An artist cannot stay aloof because his environment will willy-nilly find its way into his painting. An artist can never create anything in a vacuum. The task of an urban artist becomes more complex because architecture intervenes into his dreams and visions. Writes Nirupama Dutt.

chandigarh Updated: Aug 31, 2014 10:34 IST
Nirupama Dutt

An artist cannot stay aloof because his environment will willy-nilly find its way into his painting. An artist can never create anything in a vacuum. The task of an urban artist becomes more complex because architecture intervenes into his dreams and visions. Domes, arches, minarets, gothic structures, temples and tombs cannot escape his vision especially when we have a great heritage of finely painted cathedrals, mosques, temples, monasteries, bridges and havens.

Cities indeed lend their personality to the art and artists they nurture.

However, walk into Le Corbusier’s Chandigarh and the task of an artist becomes complex, yet interesting.

This is because the artist is confronted with a city that is as architecturally heavy as can be.
Let not an unknowing critic scoff at a city artist’s work by saying: “Oh! What a square?” the reality of an artist here is confrontation day and night with the squares, rectangles, circles and roads cutting in at sharp right angles.

The dominant colours are grey of concrete and red of bricks even if the city was built in the rather picturesque surroundings of the foothills of the Shivaliks.

The buildings are mostly shaped like upturned boxes so there is no escape from the geometric vision and perception.

Such is the way of seeing here unless the artist chooses to run away from the scheme of things to paint a fantasy world or seek recluse in nature untouched by the human hand.

However, the hallmark of much of the art painted by artists who were bequeathed the legacy of Corbusier’s architecture is the inclusion of images of city’s architecture.
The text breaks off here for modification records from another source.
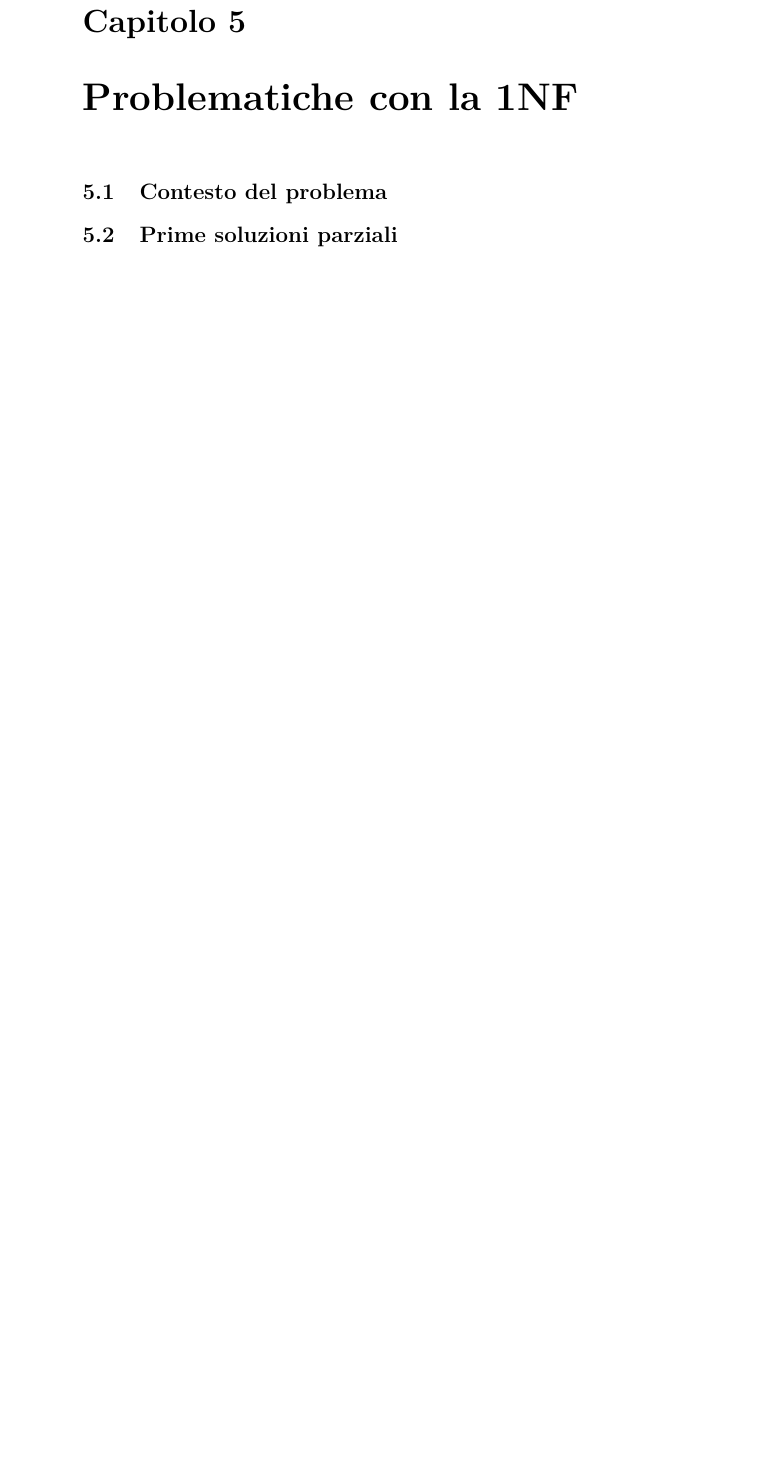
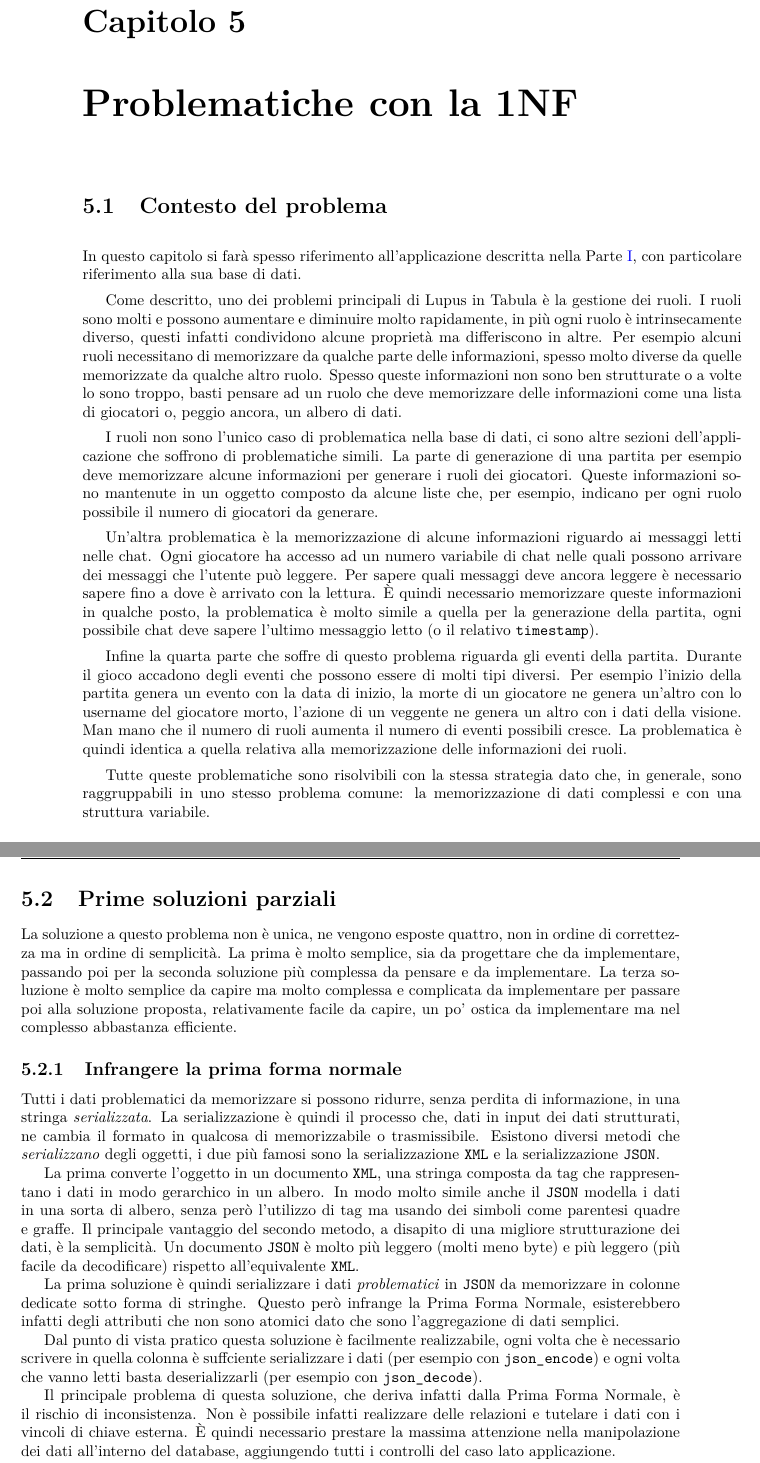
Before and after one commit to edomora97/Tesina, a LaTeX document (main.tex, which reads parte2/07.contesto.tex, parte2/08.soluzioniParziali.tex, parte2/09.soluzione1.tex): part of page 37 of 39 before the commit and two parts of pages 37 and 38 of 39 after it, the two joined at a grey line, cut so that both start at the same text, the shorter picture padded with empty space. Compiled offline with pdfLaTeX.

Commit message:
Stesura della prima soluzione parziale

```diff
--- a/main.tex
+++ b/main.tex
@@ -156,9 +156,15 @@
 \chapter{Problematiche con la 1NF}
 
 \section{Contesto del problema}
+\input{parte2/07.contesto.tex}
 
 \section{Prime soluzioni parziali}
-\subsection{Una tabella per ruolo}
+\input{parte2/08.soluzioniParziali.tex}
+
+\subsection{Infrangere la prima forma normale}
+\input{parte2/09.soluzione1.tex}
+
+\subsection{Una tabella per tipo}
 \subsection{Una tabella key-value}
 
 \section{Soluzione proposta}
--- /dev/null
+++ b/parte2/07.contesto.tex
@@ -0,0 +1,11 @@
+In questo capitolo si farà spesso riferimento all'applicazione descritta nella Parte \ref{part:part1}, con particolare riferimento alla sua base di dati.
+
+Come descritto, uno dei problemi principali di Lupus in Tabula è la gestione dei ruoli. I ruoli sono molti e possono aumentare e diminuire molto rapidamente, in più ogni ruolo è intrinsecamente diverso, questi infatti condividono alcune proprietà ma differiscono in altre. Per esempio alcuni ruoli necessitano di memorizzare da qualche parte delle informazioni, spesso molto diverse da quelle memorizzate da qualche altro ruolo. Spesso queste informazioni non sono ben strutturate o a volte lo sono troppo, basti pensare ad un ruolo che deve memorizzare delle informazioni come una lista di giocatori o, peggio ancora, un albero di dati.
+
+I ruoli non sono l'unico caso di problematica nella base di dati, ci sono altre sezioni dell'applicazione che soffrono di problematiche simili. La parte di generazione di una partita per esempio deve memorizzare alcune informazioni per generare i ruoli dei giocatori. Queste informazioni sono mantenute in un oggetto composto da alcune liste che, per esempio, indicano per ogni ruolo possibile il numero di giocatori da generare.
+
+Un'altra problematica è la memorizzazione di alcune informazioni riguardo ai messaggi letti nelle chat. Ogni giocatore ha accesso ad un numero variabile di chat nelle quali possono arrivare dei messaggi che l'utente può leggere. Per sapere quali messaggi deve ancora leggere è necessario sapere fino a dove è arrivato con la lettura. È quindi necessario memorizzare queste informazioni in qualche posto, la problematica è molto simile a quella per la generazione della partita, ogni possibile chat deve sapere l'ultimo messaggio letto (o il relativo \texttt{timestamp}).
+
+Infine la quarta parte che soffre di questo problema riguarda gli eventi della partita. Durante il gioco accadono degli eventi che possono essere di molti tipi diversi. Per esempio l'inizio della partita genera un evento con la data di inizio, la morte di un giocatore ne genera un'altro con lo username del giocatore morto, l'azione di un veggente ne genera un altro con i dati della visione. Man mano che il numero di ruoli aumenta il numero di eventi possibili cresce. La problematica è quindi identica a quella relativa alla memorizzazione delle informazioni dei ruoli.
+
+Tutte queste problematiche sono risolvibili con la stessa strategia dato che, in generale, sono raggruppabili in uno stesso problema comune: la memorizzazione di dati complessi e con una struttura variabile.
--- /dev/null
+++ b/parte2/08.soluzioniParziali.tex
@@ -0,0 +1 @@
+La soluzione a questo problema non è unica, ne vengono esposte quattro, non in ordine di correttezza ma in ordine di semplicità. La prima è molto semplice, sia da progettare che da implementare, passando poi per la seconda soluzione più complessa da pensare e da implementare. La terza soluzione è molto semplice da capire ma molto complessa e complicata da implementare per passare poi alla soluzione proposta, relativamente facile da capire, un po' ostica da implementare ma nel complesso abbastanza efficiente.
--- /dev/null
+++ b/parte2/09.soluzione1.tex
@@ -0,0 +1,11 @@
+Tutti i dati problematici da memorizzare si possono ridurre, senza perdita di informazione, in una stringa \emph{serializzata}. La serializzazione è quindi il processo che, dati in input dei dati strutturati, ne cambia il formato in qualcosa di memorizzabile o trasmissibile. Esistono diversi metodi che \emph{serializzano} degli oggetti, i due più famosi sono la serializzazione \texttt{XML} e la serializzazione \texttt{JSON}.
+
+La prima converte l'oggetto in un documento \texttt{XML}, una stringa composta da tag che rappresentano i dati in modo gerarchico in un albero. In modo molto simile anche il \texttt{JSON} modella i dati in una sorta di albero, senza però l'utilizzo di tag ma usando dei simboli come parentesi quadre e graffe. Il principale vantaggio del secondo metodo, a disapito di una migliore strutturazione dei dati, è la semplicità. Un documento \texttt{JSON} è molto più leggero (molti meno byte) e più leggero (più facile da decodificare) rispetto all'equivalente \texttt{XML}.
+
+La prima soluzione è quindi serializzare i dati \emph{problematici} in \texttt{JSON} da memorizzare in colonne dedicate sotto forma di stringhe. Questo però infrange la Prima Forma Normale, esisterebbero infatti degli attributi che non sono atomici dato che sono l'aggregazione di dati semplici.
+
+Dal punto di vista pratico questa soluzione è facilmente realizzabile, ogni volta che è necessario scrivere in quella colonna è suffciente serializzare i dati (per esempio con \texttt{json\_encode}) e ogni volta che vanno letti basta deserializzarli (per esempio con \texttt{json\_decode}).
+
+Il principale problema di questa soluzione, che deriva infatti dalla Prima Forma Normale, è il rischio di inconsistenza. Non è possibile infatti realizzare delle relazioni e tutelare i dati con i vincoli di chiave esterna. È quindi necessario prestare la massima attenzione nella manipolazione dei dati all'interno del database, aggiungendo tutti i controlli del caso lato applicazione.
+
+Questa soluzione è stata utilizzata nelle prime versioni di Lupus in Tabula e solo recentemente è stata modificata a favore della soluzione proposta [\ref{sec:soluzione}].
```
Also changed, not shown: bibliografia.bib (+13 -0 lines), parte2/05.BCNF.tex (+3 -1 lines), parte2/06.45NF.tex (deleted, +0 -1 lines), parte2/06.altreNF.tex (added, +1 -0 lines), main.tex (6 more changed lines).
There is a constant entry of frames and bricks; globe-like lights and manicured lawns into their canvasses. The challenge before the artist is ways of seeing the city and the creative interpretations of its elements in the works of art.

The architecture of the city finds its way most prominently in the works of the city-bred artist Parbhinder Lall.

The quiet and reticent artist who has received many awards and accolades is one of the most representative artists of the city and yet he has the artistic quality to rise above pure architecture and colour with the hues of nature and an emotive hand that can breathe emotions even when he is using primary colours a la Corbusier.

This is because the elements have been internalised by him and when they reappear in his works it is with the warmth of a human hand and a well-developed cultural expression.

“My father was an architect and he would have wanted me to be one too but I was rather poor at science and mathematics so the local College of Art was to be my destiny. Nevertheless, after school I was attached to an architect to learn perspective and technical design. That has played a role in my art but I have never been dominated by it!” says Lall.

In fact, he works freely and briskly sometimes doing four to five paintings at the same time with his favourite medium of acrylic on canvas.

In one of the canvases is sun-lit, the other is rain-bathed and yet another confronts a storm. Nature and urban art come together in rare harmony if Lall is wielding the brush!


(The writer is a prominent art and culture critic.)